Finding yourself confused by the seemingly endless promotion of weight-loss strategies and diet plans? In this series, we take a look at some popular diets—and review the research behind them. In the 19 th century, the ketogenic diet was commonly used to help control diabetes. In it was introduced as an effective treatment for epilepsy in children in whom medication was ineffective. However, this diet is gaining considerable attention as a potential weight-loss strategy due to the low-carb diet craze, which started in the s with the Atkins diet a very low-carbohydrate, high-protein diet, which was a commercial success and popularized low-carb diets to a new level.
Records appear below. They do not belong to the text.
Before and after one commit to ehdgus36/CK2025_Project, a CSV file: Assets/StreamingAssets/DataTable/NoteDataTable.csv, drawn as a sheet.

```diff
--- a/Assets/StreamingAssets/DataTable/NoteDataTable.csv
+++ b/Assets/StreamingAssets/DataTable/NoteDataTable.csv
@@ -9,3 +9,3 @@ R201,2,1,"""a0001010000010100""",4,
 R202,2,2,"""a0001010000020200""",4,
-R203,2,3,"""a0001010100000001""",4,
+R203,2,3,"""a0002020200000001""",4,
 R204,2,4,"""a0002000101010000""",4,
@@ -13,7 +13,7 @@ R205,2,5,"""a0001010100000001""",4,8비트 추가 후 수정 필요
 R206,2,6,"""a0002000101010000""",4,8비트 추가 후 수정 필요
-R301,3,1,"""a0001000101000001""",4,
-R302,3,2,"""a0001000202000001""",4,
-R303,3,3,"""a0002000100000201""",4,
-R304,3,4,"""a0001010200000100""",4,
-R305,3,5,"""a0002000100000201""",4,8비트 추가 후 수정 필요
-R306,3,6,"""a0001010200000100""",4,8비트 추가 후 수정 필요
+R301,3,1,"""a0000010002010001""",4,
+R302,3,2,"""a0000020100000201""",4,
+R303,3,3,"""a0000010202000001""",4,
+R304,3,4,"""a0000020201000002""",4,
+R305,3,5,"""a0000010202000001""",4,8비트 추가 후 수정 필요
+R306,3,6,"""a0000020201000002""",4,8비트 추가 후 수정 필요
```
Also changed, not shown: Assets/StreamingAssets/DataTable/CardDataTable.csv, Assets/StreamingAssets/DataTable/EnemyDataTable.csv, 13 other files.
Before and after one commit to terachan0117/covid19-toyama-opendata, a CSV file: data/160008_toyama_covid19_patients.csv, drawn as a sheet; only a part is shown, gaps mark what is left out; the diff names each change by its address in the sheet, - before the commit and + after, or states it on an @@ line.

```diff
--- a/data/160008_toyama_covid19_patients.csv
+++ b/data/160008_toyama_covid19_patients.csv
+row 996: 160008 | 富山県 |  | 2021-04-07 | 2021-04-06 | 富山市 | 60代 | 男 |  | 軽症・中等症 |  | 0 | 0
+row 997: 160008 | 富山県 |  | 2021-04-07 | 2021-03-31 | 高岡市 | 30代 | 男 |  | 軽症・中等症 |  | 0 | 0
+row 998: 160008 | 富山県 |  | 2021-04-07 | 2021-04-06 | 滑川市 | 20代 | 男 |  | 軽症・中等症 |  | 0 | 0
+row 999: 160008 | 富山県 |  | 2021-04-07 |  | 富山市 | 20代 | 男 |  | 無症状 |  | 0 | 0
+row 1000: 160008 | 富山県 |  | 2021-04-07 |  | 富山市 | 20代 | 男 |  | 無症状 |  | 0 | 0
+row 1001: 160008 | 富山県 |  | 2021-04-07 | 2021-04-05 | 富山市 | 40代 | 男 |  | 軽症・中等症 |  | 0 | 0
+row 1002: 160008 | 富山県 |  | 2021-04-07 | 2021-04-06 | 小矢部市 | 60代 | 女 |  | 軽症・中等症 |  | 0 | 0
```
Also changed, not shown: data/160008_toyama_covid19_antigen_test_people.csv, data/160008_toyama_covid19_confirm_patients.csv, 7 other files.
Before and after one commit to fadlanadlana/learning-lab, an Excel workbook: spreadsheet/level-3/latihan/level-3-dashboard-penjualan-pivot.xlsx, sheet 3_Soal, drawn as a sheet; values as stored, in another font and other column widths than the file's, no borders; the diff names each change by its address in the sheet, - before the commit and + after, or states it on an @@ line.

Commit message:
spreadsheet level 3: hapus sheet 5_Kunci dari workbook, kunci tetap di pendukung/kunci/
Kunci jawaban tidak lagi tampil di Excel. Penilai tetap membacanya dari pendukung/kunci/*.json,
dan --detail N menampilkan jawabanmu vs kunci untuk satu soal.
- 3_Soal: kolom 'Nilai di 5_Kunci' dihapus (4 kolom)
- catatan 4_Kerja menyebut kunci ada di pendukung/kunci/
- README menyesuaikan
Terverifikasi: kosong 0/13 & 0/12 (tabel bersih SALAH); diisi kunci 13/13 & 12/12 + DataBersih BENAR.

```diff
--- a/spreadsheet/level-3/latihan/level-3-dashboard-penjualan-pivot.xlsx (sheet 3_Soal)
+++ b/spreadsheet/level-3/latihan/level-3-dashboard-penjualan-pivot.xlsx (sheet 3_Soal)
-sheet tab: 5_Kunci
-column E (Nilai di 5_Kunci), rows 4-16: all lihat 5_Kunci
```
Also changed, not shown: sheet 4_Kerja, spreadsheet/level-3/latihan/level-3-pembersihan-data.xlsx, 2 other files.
Today, other low-carb diets including the Paleo, South Beach, and Dukan diets are all high in protein but moderate in fat. The brain demands the most glucose in a steady supply, about grams daily, because it cannot store glucose. During fasting, or when very little carbohydrate is eaten, the body first pulls stored glucose from the liver and temporarily breaks down muscle to release glucose. If this continues for days and stored glucose is fully depleted, blood levels of a hormone called insulin decrease, and the body begins to use fat as its primary fuel. The liver produces ketone bodies from fat, which can be used in the absence of glucose.
Mackenzie C. I certainly came out of ketosis when I ate that treat, but I didn’t experience any repercussions for it. These appear to be behind most of the symptoms of the keto flu. Top of the list: it’s high in saturated fat. What it promises: Eating whole, unprocessed, largely plant-based foods is thought to fight chronic inflammation and help counteract stress and environmental toxins. However, interventional studies so far indicate that if anything the risk appears to decrease. How do you prepare easy keto breakfasts? It’s almost impossible to eat at a restaurant and keep your keto status. Learn more: Food for thought: Does the brain need carbs? Our new week program helps you lose weight in a healthy and sustainable way.